Restored Aston Martin Bulldog Finally Hits 200 MPH After 44 Years
Le Mans Driver, Darren Turner, was behind the wheel of the Aston Martin
The Aston Martin Bulldog was always meant to be a fast car but despite this, when it was released in 1979, it was with the promise of being a 200 mph (322km/h) car. Unfortunately, it only managed to hit 191 mph (307km/h). Now some 44 years later, the car finally made good on its promise. Let’s discuss it.
So when the Aston Martin Bulldog was first unleashed back in 1979, most supercars would top out at about 180 mph (290km/h) so when the British marque, Aston Martin, promised a car that would hit 200mph (322km/h), people were excited. Unfortunately, the car did not meet expectations then.
Moreover, now with Le Mans Driver, Darren Turner behind the wheel of a restored Aston Martin Bulldog powered by a twin-turbo 5.3-liter V8 making 600hp, the car finally made good on its word and has achieved a top speed of 205.4 mph (330.6km/h) at a former NATO base in Scotland.
This new top speed of the Aston Martin Bulldog is a major leap from the original 176 mph (283 km/h) when it first achieved during testing at the Royal Naval Air Station at Yeovilton in 2021. While some may say that this achievement comes too little too late, I say, “better late than never.” Where do you guys stand on this?
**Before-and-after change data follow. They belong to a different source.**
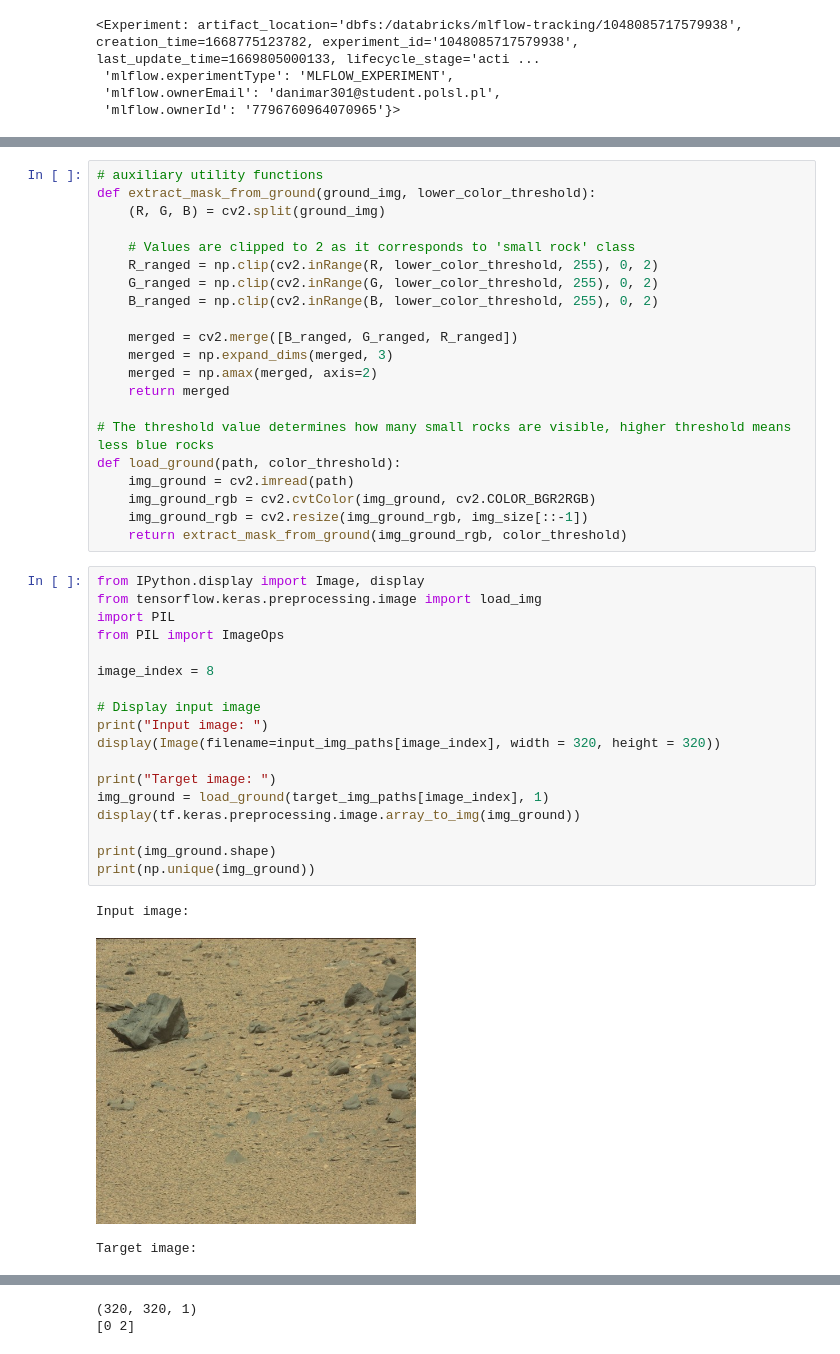
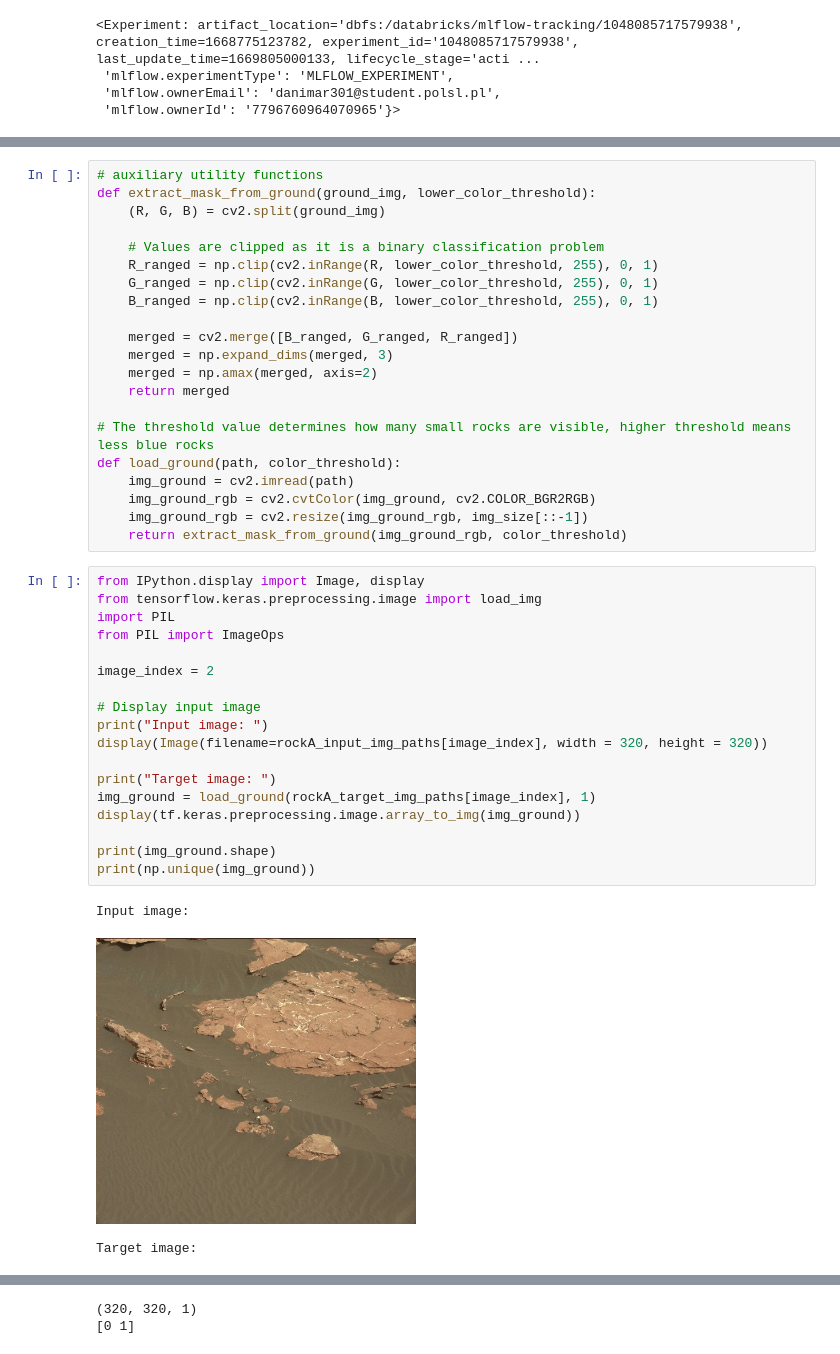
Before and after one commit to danielmarek22/Extraterrestial-Rock-Segmentation, a Jupyter notebook: Mars-Data-Exploration.ipynb, the cells around one changed output, grey strips where cells are left out. Cells and saved outputs as stored; diff of their text form.

```diff
--- a/Mars-Data-Exploration.ipynb
+++ b/Mars-Data-Exploration.ipynb
@@ -71,10 +100,10 @@ Number of target samples: 204
 def extract_mask_from_ground(ground_img, lower_color_threshold):
     (R, G, B) = cv2.split(ground_img)
 
-    # Values are clipped to 2 as it corresponds to 'small rock' class
-    R_ranged = np.clip(cv2.inRange(R, lower_color_threshold, 255), 0, 2)
-    G_ranged = np.clip(cv2.inRange(G, lower_color_threshold, 255), 0, 2)
-    B_ranged = np.clip(cv2.inRange(B, lower_color_threshold, 255), 0, 2)
+    # Values are clipped as it is a binary classification problem
+    R_ranged = np.clip(cv2.inRange(R, lower_color_threshold, 255), 0, 1)
+    G_ranged = np.clip(cv2.inRange(G, lower_color_threshold, 255), 0, 1)
+    B_ranged = np.clip(cv2.inRange(B, lower_color_threshold, 255), 0, 1)
 
     merged = cv2.merge([B_ranged, G_ranged, R_ranged])
     merged = np.expand_dims(merged, 3)
@@ -90,22 +119,22 @@ def load_ground(path, color_threshold):
 # %%
 from IPython.display import Image, display
 from tensorflow.keras.preprocessing.image import load_img
 import PIL
 from PIL import ImageOps
 
-image_index = 8
+image_index = 2
 
 # Display input image
 print("Input image: ")
-display(Image(filename=input_img_paths[image_index], width = 320, height = 320))
+display(Image(filename=rockA_input_img_paths[image_index], width = 320, height = 320))
 
 print("Target image: ")
-img_ground = load_ground(target_img_paths[image_index], 1)
+img_ground = load_ground(rockA_target_img_paths[image_index], 1)
 display(tf.keras.preprocessing.image.array_to_img(img_ground))
 
 print(img_ground.shape)
 print(np.unique(img_ground))
 # %% [output]
 Input image:
-[figure, old version]
+[figure, new version]
 Target image:
@@ -113,2 +142,2 @@ Target image:
 (320, 320, 1)
-[0 2]
+[0 1]
```
Also changed, not shown: parts of 15 cells of this notebook, 4 other files.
On top of that, Turner, a works Aston Martin driver who claimed everything clicked into place to help reach the top speed target. The 49-year old Brit stated, “The conditions were perfect for the run and the car performed perfectly too, easily hitting the 200mph mark.”
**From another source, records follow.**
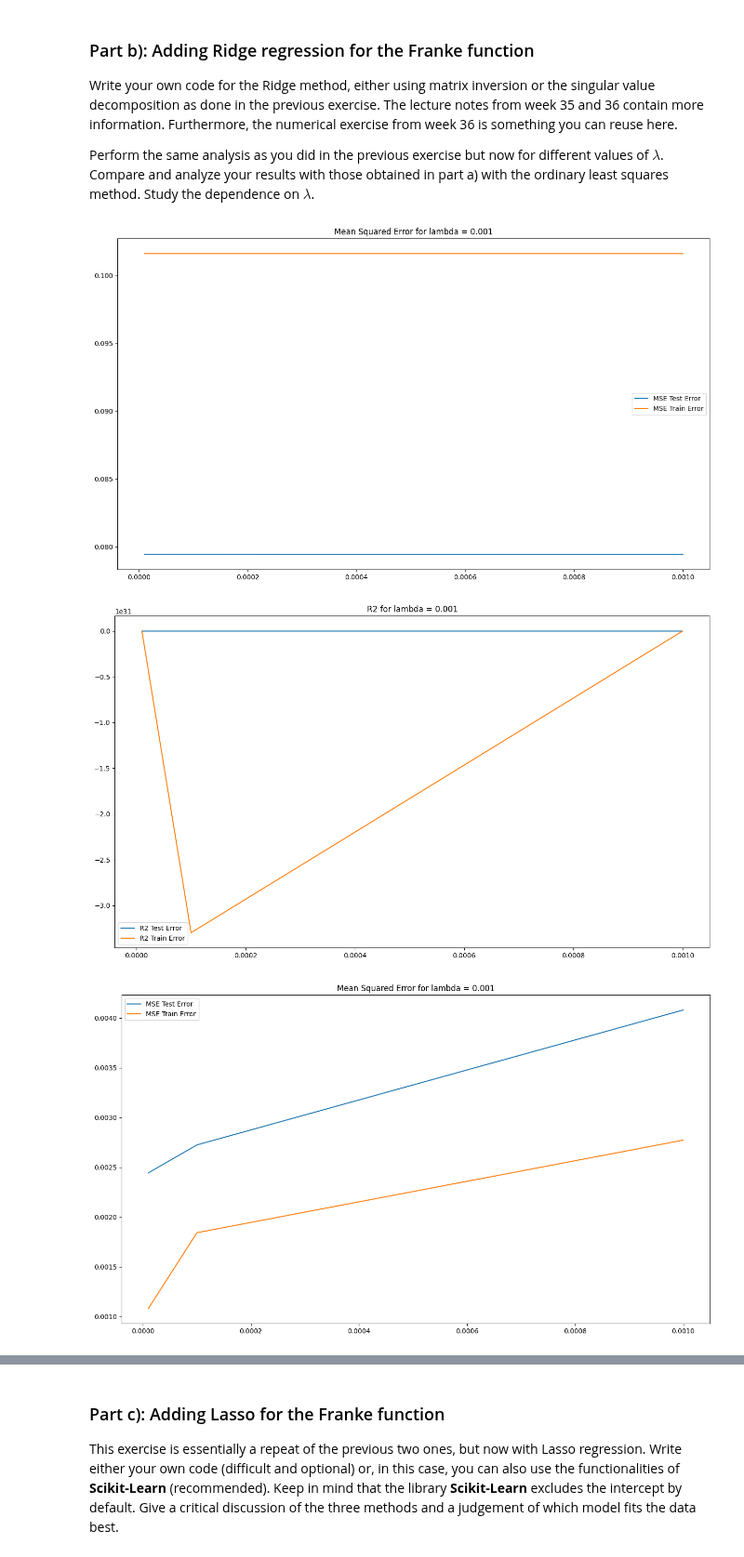
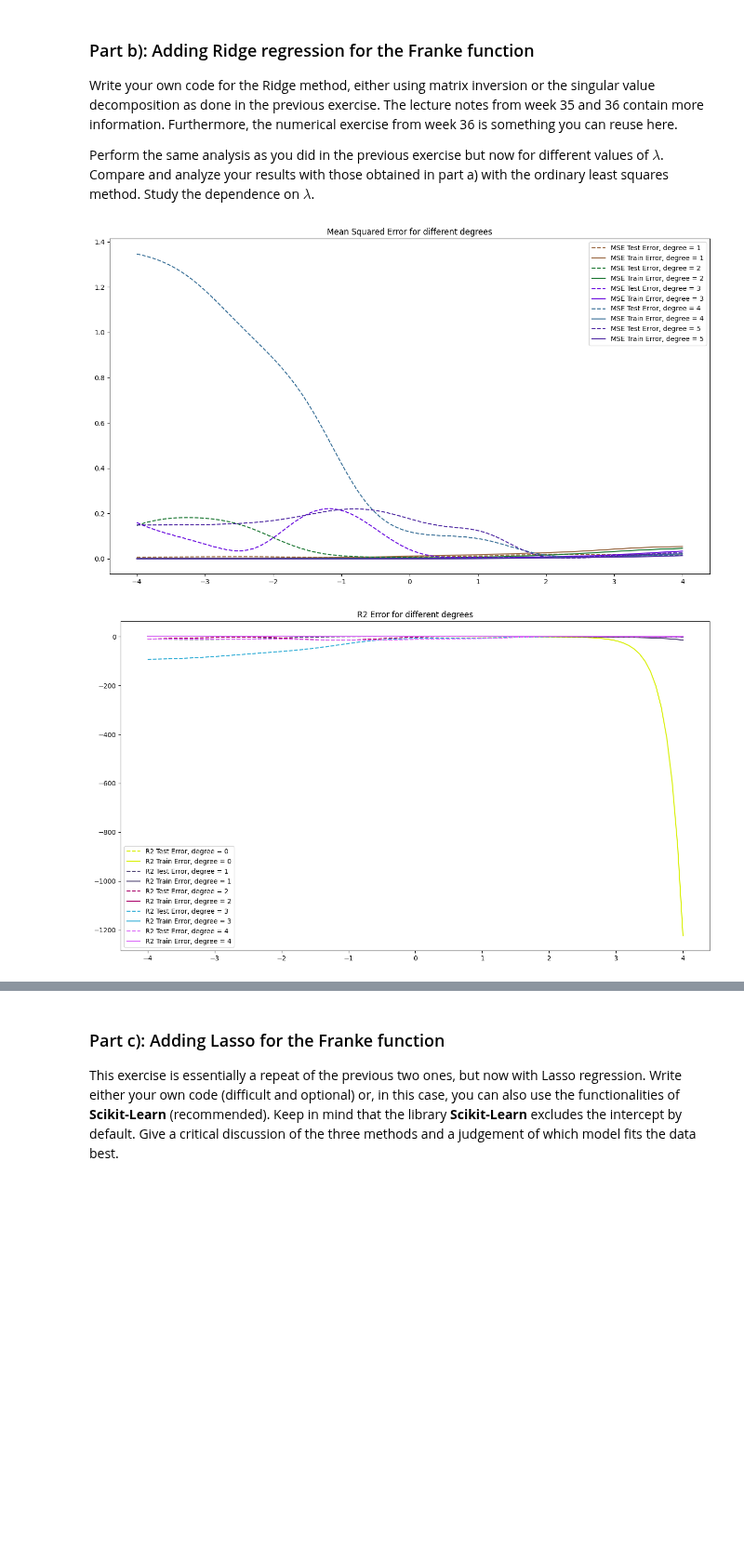
Before and after one commit to Sofriet/Project1data-ml, a Jupyter notebook: Project1.ipynb, the cells around one changed output, grey strips where cells are left out. Shown at 93% size. Drawn from its saved outputs; the diff is of its cells as text; code cells hidden in the pictures; blank space fills up the shorter version.

```diff
--- a/Project1.ipynb
+++ b/Project1.ipynb
@@ -291,15 +311,12 @@ Perform the same analysis as you did in the previous exercise but now for differ
 analyze your results with those obtained in part a) with the ordinary least squares method. Study the
 dependence on $\lambda$.
 # %%
-lambdas = [0.00001,0.0001, 0.001]
+lambdas = np.logspace(-4, 4, 100)
 
-MSETrain = []
-MSETest = []
-
-R2Train = []
-R2Test = []
-
-PolyDegree = []
+MSETrainAllLambdas = []
+MSETestAllLambdas = []
+R2TrainAllLambdas = []
+R2TestAllLambdas = []
 
 PolynomialDegree = 5
 
@@ -309,47 +326,55 @@ X_train, X_test, z_train, z_test = train_test_split(X,z,test_size=0.2)
 clf = skl.LinearRegression().fit(X_train, z_train)
 
 scaler = StandardScaler()
 scaler.fit(X_train)
 X_train_scaled = scaler.transform(X_train)
 X_test_scaled = scaler.transform(X_test)
 
 np.random.seed(2023)
 
-for degree in range(0,PolynomialDegree):
+for degree in range(1, PolynomialDegree+1):
     PolyDegree = []
 
     MSETrain = []
     MSETest = []
 
     R2Train = []
     R2Test = []
 
     for lamb in lambdas:
-        model = make_pipeline(PolynomialFeatures(degree=degree), Ridge(alpha = lamb, fit_intercept=False))
+        model = make_pipeline(PolynomialFeatures(degree=degree), Ridge(alpha = lamb, fit_intercept=True))
         clf = model.fit(X_train_scaled, z_train)
         z_fit = clf.predict(X_train_scaled)
         z_pred = clf.predict(X_test_scaled)
 
         MSETrain.append(mean_squared_error(z_fit,z_train))
         MSETest.append(mean_squared_error(z_test, z_pred))
         R2Train.append(r2_score(z_fit, z_train))
         R2Test.append(r2_score(z_test, z_pred))
         PolyDegree.append(degree)
 
-    plt.figure(figsize=(16,9))
-    plt.plot(lambdas, MSETest, label='MSE Test Error')
-    plt.plot(lambdas, MSETrain, label='MSE Train Error')
-    plt.title(f"Mean Squared Error for lambda = {lamb}")
-    plt.legend()
-    plt.show()
+    MSETrainAllLambdas.append(MSETrain)
+    MSETestAllLambdas.append(MSETest)
+    R2TrainAllLambdas.append(R2Train)
+    R2TestAllLambdas.append(R2Test)
 
-    plt.figure(figsize=(16,9))
-    plt.plot(lambdas, R2Test, label='R2 Test Error')
-    plt.plot(lambdas, R2Train, label='R2 Train Error')
-    plt.title(f"R2 for lambda = {lamb}")
-    plt.legend()
-    plt.show()
+plt.figure(figsize=(16,9))
+for i in range(0, len(MSETrainAllLambdas)):
+    color = "%06x" % rd.randint(0, 0xFFFFFF) # Keep both Train and Test the same color
+    plt.plot(np.log10(lambdas), MSETestAllLambdas[i], linestyle = '--', color = "#" + color, label=f'MSE Test Error, degree = {i+1}')
+    plt.plot(np.log10(lambdas), MSETrainAllLambdas[i], color = "#" + color, label=f'MSE Train Error, degree = {i+1}')
+plt.title(f"Mean Squared Error for different degrees")
+plt.legend()
+plt.show()
+
+plt.figure(figsize=(16,9))
+for i in range(0, len(R2TrainAllLambdas)):
+    color = "%06x" % rd.randint(0, 0xFFFFFF) # Keep both Train and Test the same color
+    plt.plot(np.log10(lambdas), R2TestAllLambdas[i], linestyle = '--', color = "#" + color, label=f'R2 Test Error, degree = {i}')
+    plt.plot(np.log10(lambdas), R2TrainAllLambdas[i], color = "#" + color, label=f'R2 Train Error, degree = {i}')
+plt.title(f"R2 Error for different degrees")
+plt.legend()
+plt.show()
 # %% [output]
-[figure, old version]
+[figure, new version]
-[figure, old version]
+[figure, new version]
-[figure, removed]
```
Also changed, not shown: parts of 3 cells of this notebook, 6 other files.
“The Bulldog has now fulfilled Aston Martin’s 1980s promise and everyone who has worked on the car, from those who first designed and built it, to Classic Motor Cars who undertook the restoration under the management of Richard Gauntlett, can feel very proud,” Turner added.
Either way, everything still worked out for the brand as even though the Aston Martin bulldog was a one-off concept that was originally intended to go into small-scale production and transform Aston Martin into a fully-fledged supercar brand to rival Ferrari and Lamborghini, it still made a name for itself anyway.
Despite the fact that Aston Martin scrapped the Bulldog in 1981 and sold the only model to a buyer in the Middle East, this car was recently rescued and touched up by Classic Motors Cars under Richard Gauntlett’s supervision, the son of the late Victor Gauntlett, the Aston Martin CEO who reluctantly scrapped the program 40 years ago.
The rest, as they say, is history and I personally think that this story is inspiring if nothing else. Despite it already being 44 years since its first attempt and the Aston Martin Bulldog being cancelled all those years ago, it still made good on its word, which is more than I can say for many human beings.